From the desk of Stephen White....
Germain Semer and Marie Trahan
The Semer-Trahan query seems only to ask for information about Marie Trahan, so I shall confine myself to that. At the outset I must point out that there appears to be a typo in your letter; Germain Semer and Marie Trahan were both fifty-one years of age in the 1772 (and not 1762) census. This is important because fifty-one was indeed Marie Trahan's age at that time. She had been born Aug. 17, 1721, at Rivière-aux-Canards, and was baptized Oct. 12, 1721, at Grand-Pré. Her parents were René Trahan and Isabelle ( or Élisabeth) Darois. Sometime in the early 1730's the family moved from Rivière-aux-Canards to the Petitcodiac River. It is believed that they settled near where the Champlain Mall is in Dieppe today. In fact, I think there is a plaque that mentions them somewhere at the edge of the Canadian Tire store across the street from the mall. In any event, it appears that René Trahan died around the same time, probably shortly after the move because it seems unlikely that his widow would have undertaken to go to a new area with her large number of small children without a husband. In 1734 Isabelle remarried. Her second husband was Sylvain Breau. It is under the name of this second husband that the family is listed at Petitcoudiac in the 1752 census. Immediately following Sylvain in the census are Germain "Boye" (Semer dit Boye), Paul Trahan, Jean Trahan, René Trahan, and Joseph Broussard. The three Trahans were all sons of René Trahan and Isabelle Darois, and Joseph Broussard was the husband of Ursule Trahan, the younger of René and Isabelle's two known daughters. Germain Semer was of course the husband of the elder daughter, Marie, whom he appears to have married about 1744. The listing of these families all together makes it clear that this was the case, that Germain had married the same Marie Trahan whose date of birth in 1721 corresponds to the age of fifty-one years given for his wife in 1772. Marie Trahan, wife of Germain Semer, died at the Hospice du Sanitat in Nantes on Oct. 25, 1776, aged fifty-six. She was buried there the next day, according to the hospice's register. It is this record of her death and burial that says that Marie was originally from (that is, was born at) Rivière-aux-Canards.

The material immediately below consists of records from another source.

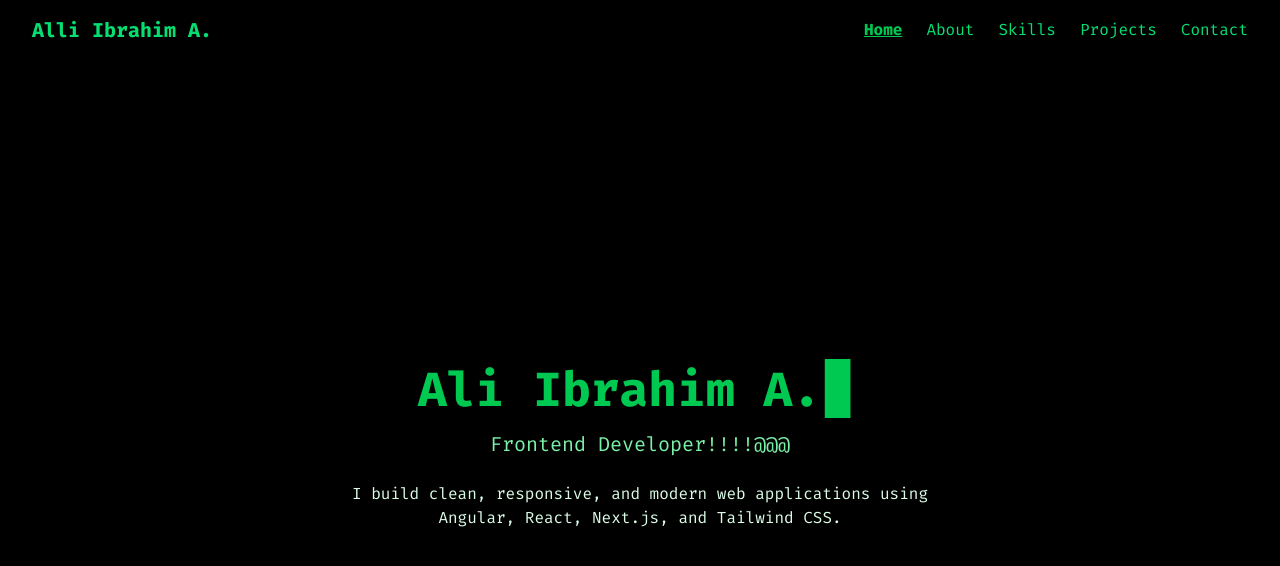
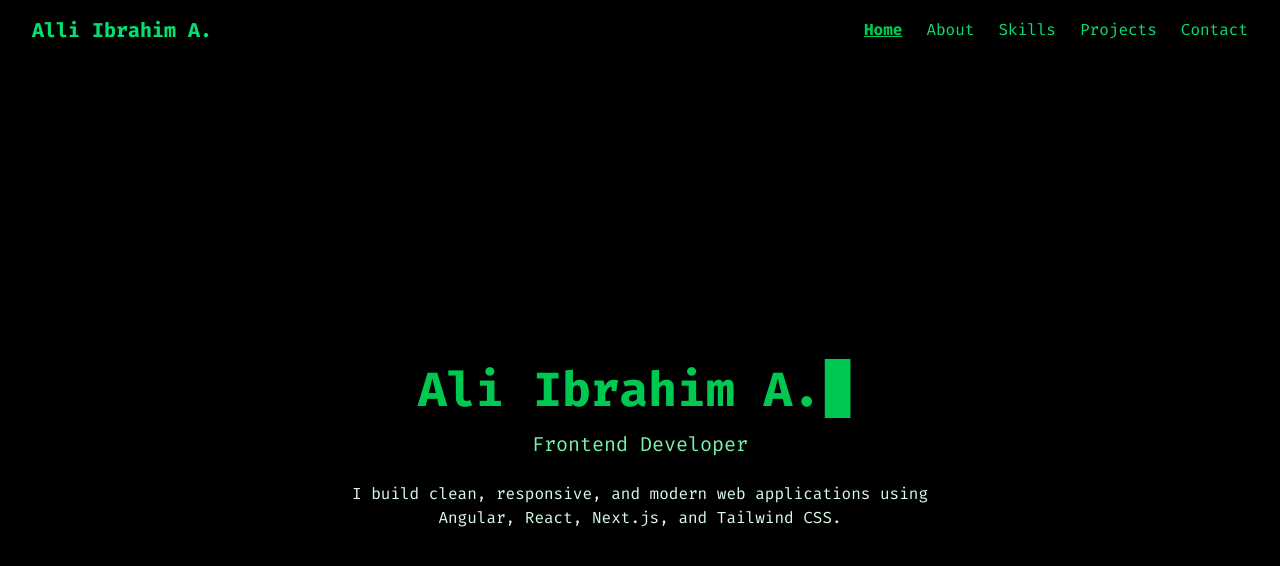
Before and after one commit to iballi2024/my-official-portfolio, a Next.js app: page / in a window 1280 px wide. Shown: the top 566 px of the page. Built offline with nearby package versions, Linux system fonts and the light colour scheme.

Commit message:
CI/CD testing

```diff
--- a/app/pages/Home.tsx
+++ b/app/pages/Home.tsx
@@ -26,7 +26,7 @@ export default function Home({ slideDirection, variants }: {
                     {/* <span className="animate-pulse">▋</span> */}
                     <span className="cursor">▋</span>
                 </h1>
-                <p className="text-xl mb-6 text-green-300">{sectionsContent.home.subtitle}!!!!@@@</p>
+                <p className="text-xl mb-6 text-green-300">{sectionsContent.home.subtitle}</p>
                 <p className="max-w-xl mx-auto text-green-100">{sectionsContent.home.content}</p>
             </motion.section>
         </>
```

Germain Semer was a son of Jean Semer and Marguerite Vincent, who were married at Grand-Pré on Nov. 22, 1717. (For further information on their forebears, see DGFA, p.1578.) The proof comes from Marie Trahan's burial record, which mentions as witnesses Joseph Semer, the deceased's brother-in-law, and Olivier Dubois, her cousin. Actually, the description of Joseph serves more to identify him than it does Germain, but the description of Olivier gives the game away. We have Olivier's baptismal record, dated May 26, 1734, in the Beaubassin register, and it of course names his parents, Jean Dubois and Anne Vincent. The Déclarations de Belle-Île-en-Mer meanwhile show that Jean Dubois's wife Anne Vincent and Jean Semer's wife Marguerite Vincent were sisters. So Olivier Dubois was actually Germain Semer's cousin, and only Marie Trahan's cousin by marriage. But the reference confirms the presumption (that we might have been entitled to adopt anyway from the simple fact that at the time Jean Semer and Marguerite Vincent were the parents of the only Semer family in Acadia) that Germain was Jean and Marguerite's son.